Source data

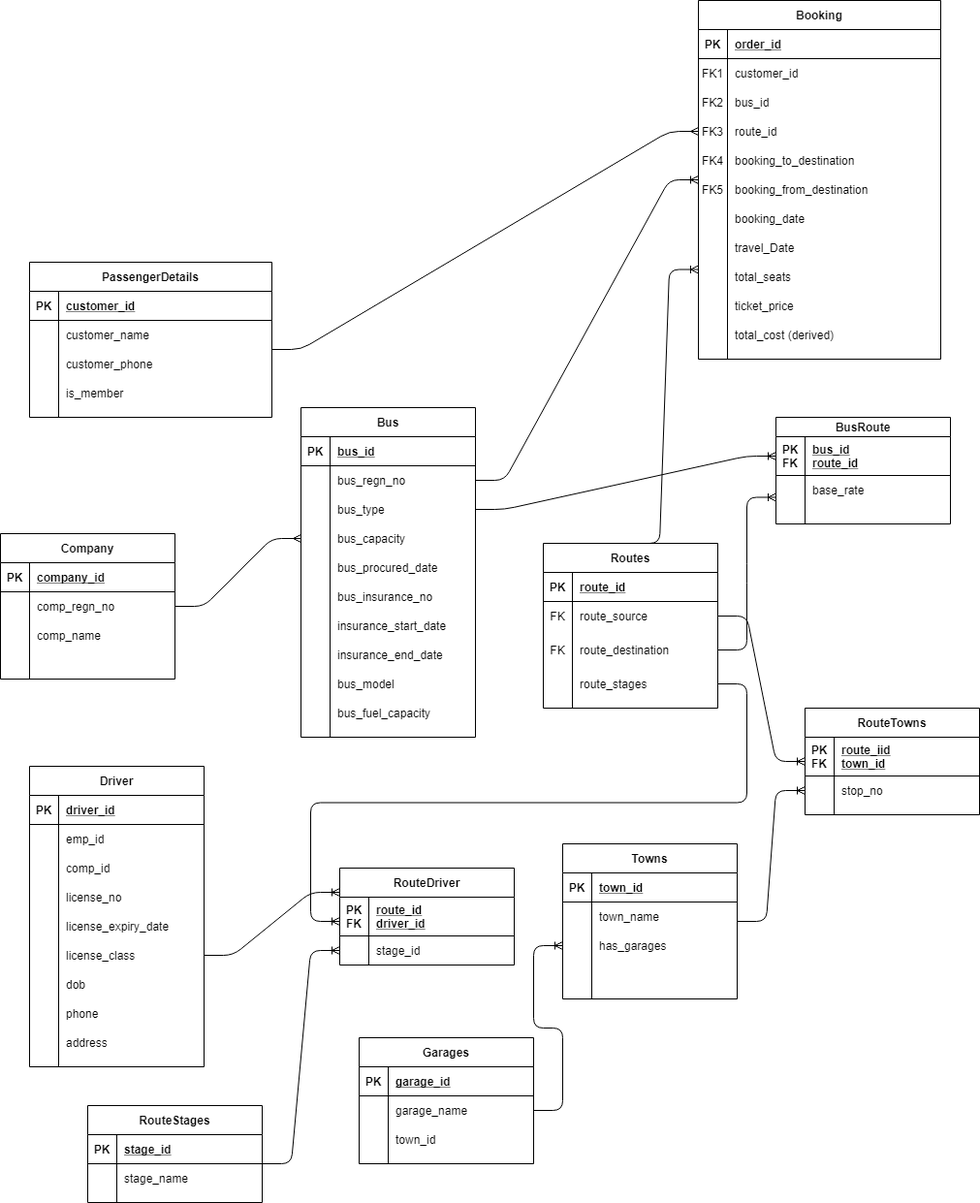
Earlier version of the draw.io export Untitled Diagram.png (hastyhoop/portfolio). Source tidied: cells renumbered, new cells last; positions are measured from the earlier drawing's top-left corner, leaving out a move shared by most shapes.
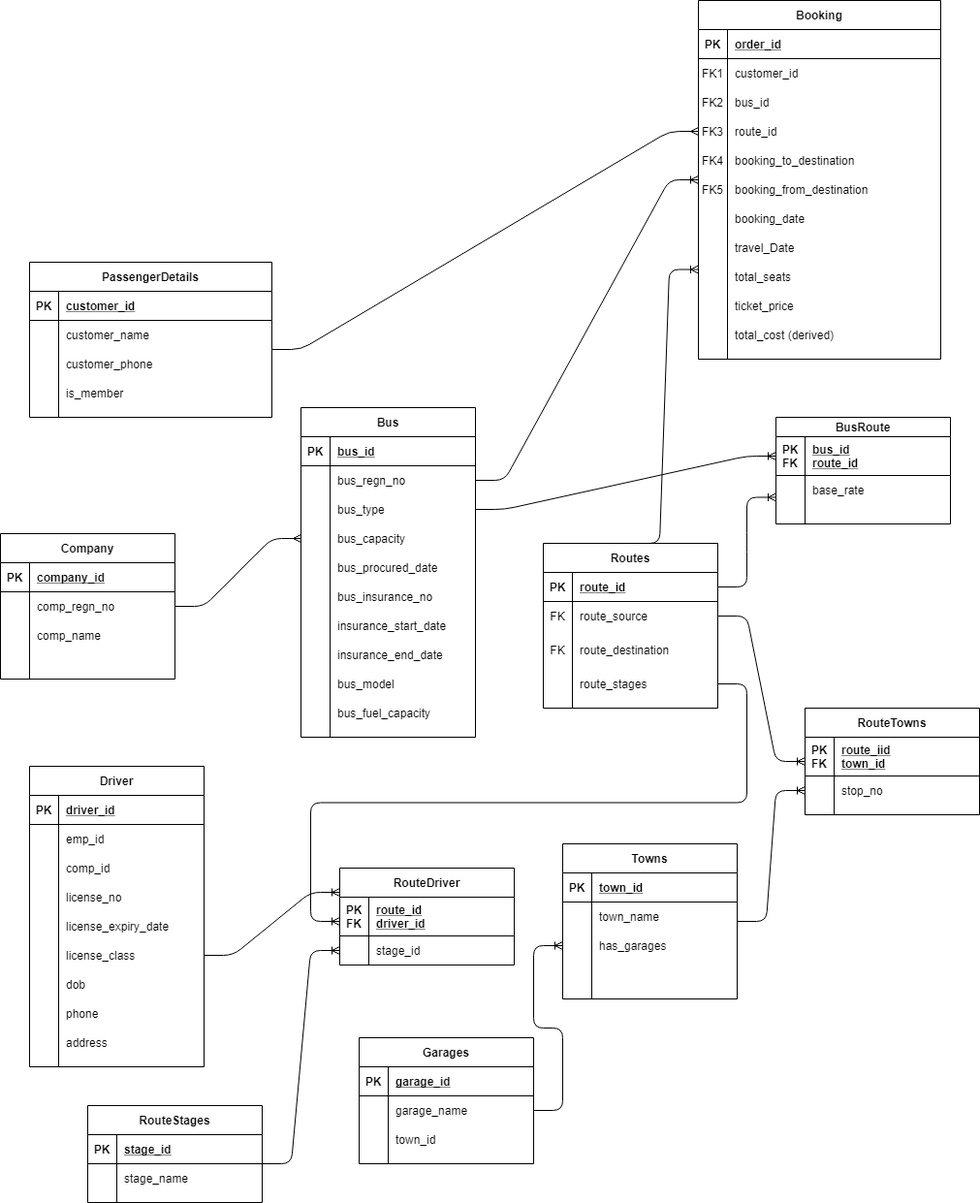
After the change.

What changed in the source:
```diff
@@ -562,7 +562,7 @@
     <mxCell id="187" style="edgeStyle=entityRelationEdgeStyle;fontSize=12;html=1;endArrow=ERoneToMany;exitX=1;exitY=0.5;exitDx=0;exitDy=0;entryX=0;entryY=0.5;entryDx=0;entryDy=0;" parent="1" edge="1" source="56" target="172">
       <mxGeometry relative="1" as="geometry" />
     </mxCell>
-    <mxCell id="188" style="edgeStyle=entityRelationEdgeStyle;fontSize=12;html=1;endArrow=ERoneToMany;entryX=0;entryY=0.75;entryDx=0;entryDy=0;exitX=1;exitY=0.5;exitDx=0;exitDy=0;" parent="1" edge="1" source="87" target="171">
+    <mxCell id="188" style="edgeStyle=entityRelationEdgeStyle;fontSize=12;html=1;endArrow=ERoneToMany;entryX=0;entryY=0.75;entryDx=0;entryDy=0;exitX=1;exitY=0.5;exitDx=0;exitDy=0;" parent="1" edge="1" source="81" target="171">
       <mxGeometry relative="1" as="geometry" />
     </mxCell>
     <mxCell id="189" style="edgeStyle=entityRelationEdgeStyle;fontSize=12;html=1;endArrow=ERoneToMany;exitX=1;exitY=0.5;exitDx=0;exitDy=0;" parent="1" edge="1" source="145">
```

* * *

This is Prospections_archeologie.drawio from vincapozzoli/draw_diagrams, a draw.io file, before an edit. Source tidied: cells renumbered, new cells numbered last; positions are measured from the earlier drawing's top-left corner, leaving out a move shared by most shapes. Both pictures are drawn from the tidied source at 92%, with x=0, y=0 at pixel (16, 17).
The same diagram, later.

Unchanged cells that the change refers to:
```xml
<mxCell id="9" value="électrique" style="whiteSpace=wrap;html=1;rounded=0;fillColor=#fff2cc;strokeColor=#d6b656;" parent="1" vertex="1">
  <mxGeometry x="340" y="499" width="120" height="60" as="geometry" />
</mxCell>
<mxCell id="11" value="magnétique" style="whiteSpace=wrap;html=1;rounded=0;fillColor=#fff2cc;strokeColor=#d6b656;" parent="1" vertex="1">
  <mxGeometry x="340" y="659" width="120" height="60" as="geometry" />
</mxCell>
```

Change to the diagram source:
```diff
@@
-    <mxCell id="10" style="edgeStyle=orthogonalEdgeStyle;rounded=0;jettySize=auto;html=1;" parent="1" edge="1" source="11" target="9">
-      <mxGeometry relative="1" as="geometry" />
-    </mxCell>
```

TASK STATEMENT =
Check the data above and report how many lines include the word "geometry", using a bare number.

FINISHED EXERCISE =
5